The good news is it seems summer can have a positive effect on your diabetes control. A two-year study of nearly 300,000 American men with diabetes found HbA1c levels were on average 0.22% lower in summer than in winter1. However, other studies show your HbA1c may be higher if measured in spring2, because it reflects your blood glucose levels over the past two to three months, which include the Christmas period.
Even if you don’t notice a seasonal difference in your HbA1c, you’ll know changes in the timing and content of your meals, and how active you are, will affect your blood glucose levels. This might mean you need to adjust your insulin doses to adapt to a change in routine. If you find you’re regularly having hypos at unexpected times, or are struggling with frequent high blood glucose, it’s worth talking to your diabetes care team. Testing your blood glucose and logging your insulin doses regularly with your FreeStyle Optium Neo and FreeStyle InsuLinx can help you spot patterns in peaks and troughs so you can work out what action to take.
Have you updated your meter?
Are you a changer or a leaver? Not everyone makes a point of changing the time on every clock they own when the clocks go forward; some people are happy to leave the clock in the car, or on the oven, on the basis they’re accurate for half the year.
One clock is well worth changing though: the time setting on your FreeStyle Optium Neo meter. Knowing the exact time of your glucose readings and insulin doses is essential to be able to spot patterns in high blood glucose and hypos. This can then help you adjust to any springtime changes in your routine, such as eating supper later or getting up earlier. If you haven’t got round to it yet, updating your FreeStyle meter only takes a minute: see the how-to guides:
To change the time setting on your FreeStyle Libre reader:
To change the time setting on your FreeStyle blood glucose meter:
Please refer to the Users Manual for complete details on the use of your system.
Do you notice seasonal differences in your HbA1c? And how do you adjust your diabetes management once summer is on the way? Please share your experiences on our Facebook page.
1 Tseng C-L et al. Seasonal patterns in monthly HbA1c values. American Journal of Epidemiology. 161; 6: 565-574. http://aje.oxfordjournals.org/content/161/6/565.full

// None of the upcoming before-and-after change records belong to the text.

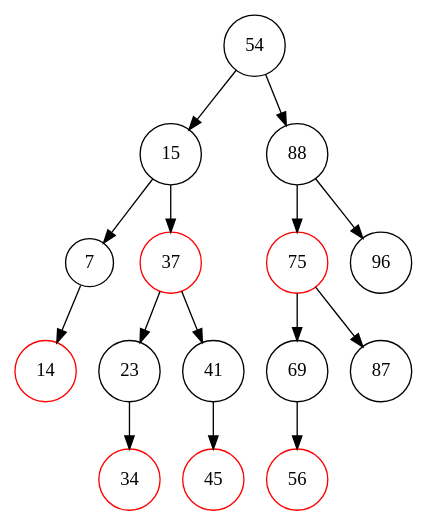
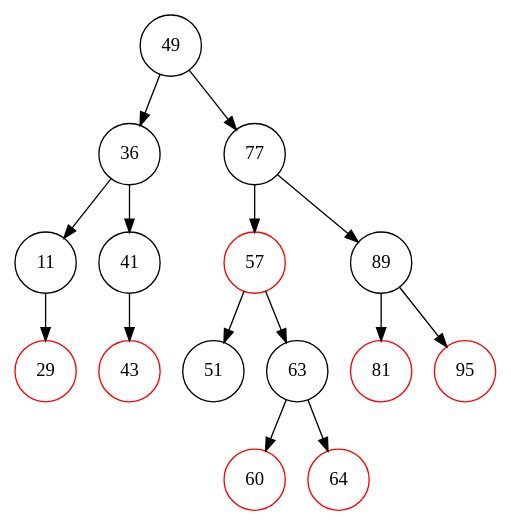
Before and after one commit to Koreleth/rbtrees: the diagram in tree_step_14.dot, drawn with Graphviz. The commit also changed 19 other files, not shown here.

```diff
--- a/tree_step_14.dot
+++ b/tree_step_14.dot
@@ -1,32 +1,32 @@
 digraph RBTree {
     node [shape=circle];
-    "54" [color=black];
-    "54" -> "15";
-    "15" [color=black];
-    "15" -> "7";
-    "7" [color=black];
-    "7" -> "14";
-    "14" [color=red];
-    "15" -> "37";
-    "37" [color=red];
-    "37" -> "23";
-    "23" [color=black];
-    "23" -> "34";
-    "34" [color=red];
-    "37" -> "41";
+    "49" [color=black];
+    "49" -> "36";
+    "36" [color=black];
+    "36" -> "11";
+    "11" [color=black];
+    "11" -> "29";
+    "29" [color=red];
+    "36" -> "41";
     "41" [color=black];
-    "41" -> "45";
-    "45" [color=red];
-    "54" -> "88";
-    "88" [color=black];
-    "88" -> "75";
-    "75" [color=red];
-    "75" -> "69";
-    "69" [color=black];
-    "69" -> "56";
-    "56" [color=red];
-    "75" -> "87";
-    "87" [color=black];
-    "88" -> "96";
-    "96" [color=black];
+    "41" -> "43";
+    "43" [color=red];
+    "49" -> "77";
+    "77" [color=black];
+    "77" -> "57";
+    "57" [color=red];
+    "57" -> "51";
+    "51" [color=black];
+    "57" -> "63";
+    "63" [color=black];
+    "63" -> "60";
+    "60" [color=red];
+    "63" -> "64";
+    "64" [color=red];
+    "77" -> "89";
+    "89" [color=black];
+    "89" -> "81";
+    "81" [color=red];
+    "89" -> "95";
+    "95" [color=red];
 }
```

2 Maguire GA and Edwards OM. Seasonal variation in glycated haemoglobin in diabetics. Annals of Clinical Biochemistry. 2001; 38: 59-60. http://acb.sagepub.com/content/38/1/59.extract